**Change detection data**
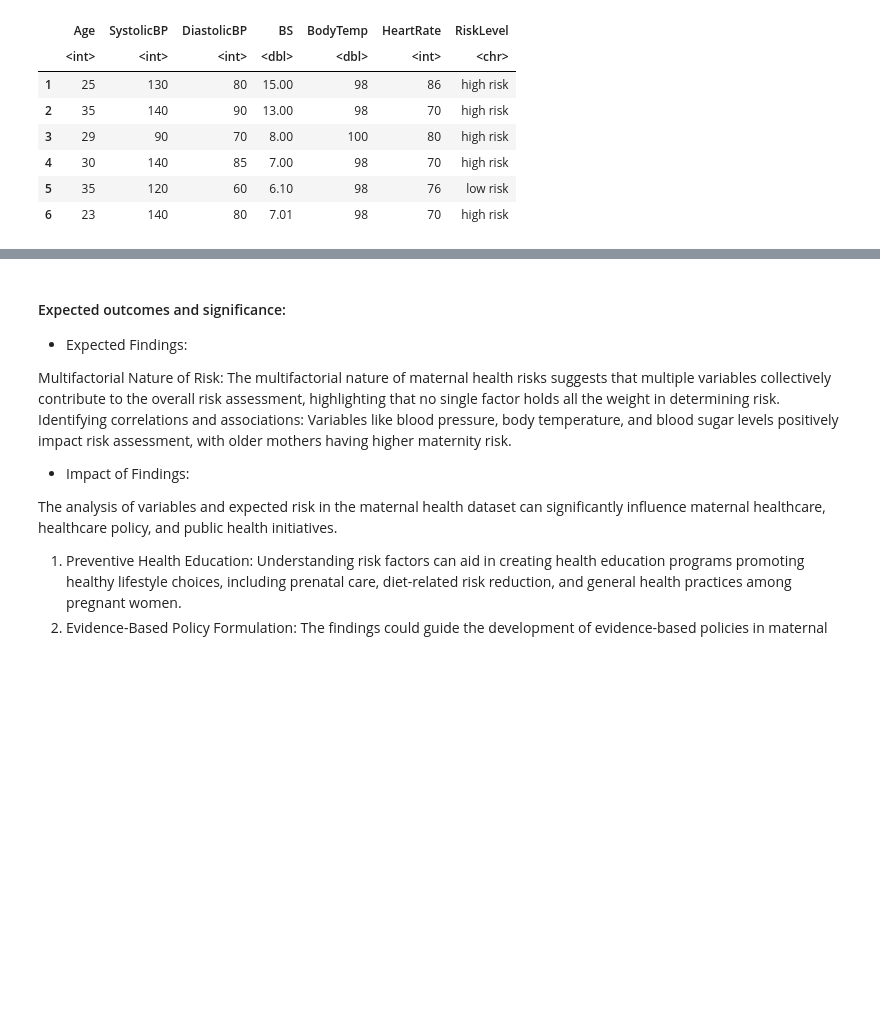
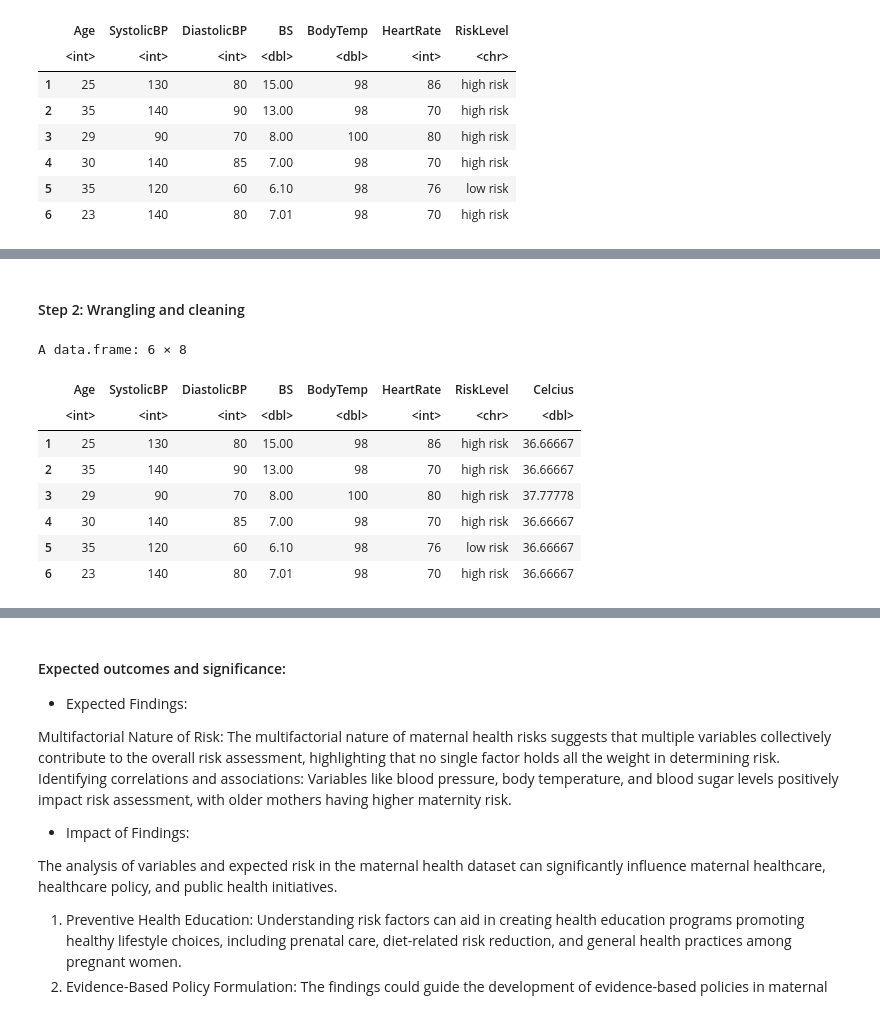
Before and after one commit to Julianazhu26/DSCI100-Group-Project, a Jupyter notebook: Group Proposal.ipynb, the cells around one changed output, grey strips where cells are left out. Cells and saved outputs as stored; diff of their text form; code cells hidden in the pictures; blank space fills up the shorter version.

```diff
--- a/Group Proposal.ipynb
+++ b/Group Proposal.ipynb
@@ -58,0 +83,17 @@ library(tidymodels)
+# %% [markdown]
+#### Step 2: Wrangling and cleaning
+# %%
+## Adding the Celcius column for interpretation purposes
+maternal_with_celcius <- maternal_original_data |>
+                         mutate(Celcius = (BodyTemp - 32) * 5/9 )
+head(maternal_with_celcius)
+# %% [output]
+A data.frame: 6 × 8
+|  | Age | SystolicBP | DiastolicBP | BS | BodyTemp | HeartRate | RiskLevel | Celcius |
+|  | <int> | <int> | <int> | <dbl> | <dbl> | <int> | <chr> | <dbl> |
+| 1 | 25 | 130 | 80 | 15.00 | 98 | 86 | high risk | 36.66667 |
+| 2 | 35 | 140 | 90 | 13.00 | 98 | 70 | high risk | 36.66667 |
+| 3 | 29 | 90 | 70 | 8.00 | 100 | 80 | high risk | 37.77778 |
+| 4 | 30 | 140 | 85 | 7.00 | 98 | 70 | high risk | 36.66667 |
+| 5 | 35 | 120 | 60 | 6.10 | 98 | 76 | low risk | 36.66667 |
+| 6 | 23 | 140 | 80 | 7.01 | 98 | 70 | high risk | 36.66667 |
```
Also changed, not shown: parts of 23 cells of this notebook.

**Instructions to follow**
An exact copy of every entry, without pictures, should be your output.

**Output for this exercise**
Before and after one commit to Julianazhu26/DSCI100-Group-Project, a Jupyter notebook: Group Proposal.ipynb, the cells around one changed output, grey strips where cells are left out. Cells and saved outputs as stored; diff of their text form; code cells hidden in the pictures; blank space fills up the shorter version.

```diff
--- a/Group Proposal.ipynb
+++ b/Group Proposal.ipynb
@@ -58,0 +83,17 @@ library(tidymodels)
+# %% [markdown]
+#### Step 2: Wrangling and cleaning
+# %%
+## Adding the Celcius column for interpretation purposes
+maternal_with_celcius <- maternal_original_data |>
+                         mutate(Celcius = (BodyTemp - 32) * 5/9 )
+head(maternal_with_celcius)
+# %% [output]
+A data.frame: 6 × 8
+|  | Age | SystolicBP | DiastolicBP | BS | BodyTemp | HeartRate | RiskLevel | Celcius |
+|  | <int> | <int> | <int> | <dbl> | <dbl> | <int> | <chr> | <dbl> |
+| 1 | 25 | 130 | 80 | 15.00 | 98 | 86 | high risk | 36.66667 |
+| 2 | 35 | 140 | 90 | 13.00 | 98 | 70 | high risk | 36.66667 |
+| 3 | 29 | 90 | 70 | 8.00 | 100 | 80 | high risk | 37.77778 |
+| 4 | 30 | 140 | 85 | 7.00 | 98 | 70 | high risk | 36.66667 |
+| 5 | 35 | 120 | 60 | 6.10 | 98 | 76 | low risk | 36.66667 |
+| 6 | 23 | 140 | 80 | 7.01 | 98 | 70 | high risk | 36.66667 |
```
Also changed, not shown: parts of 23 cells of this notebook.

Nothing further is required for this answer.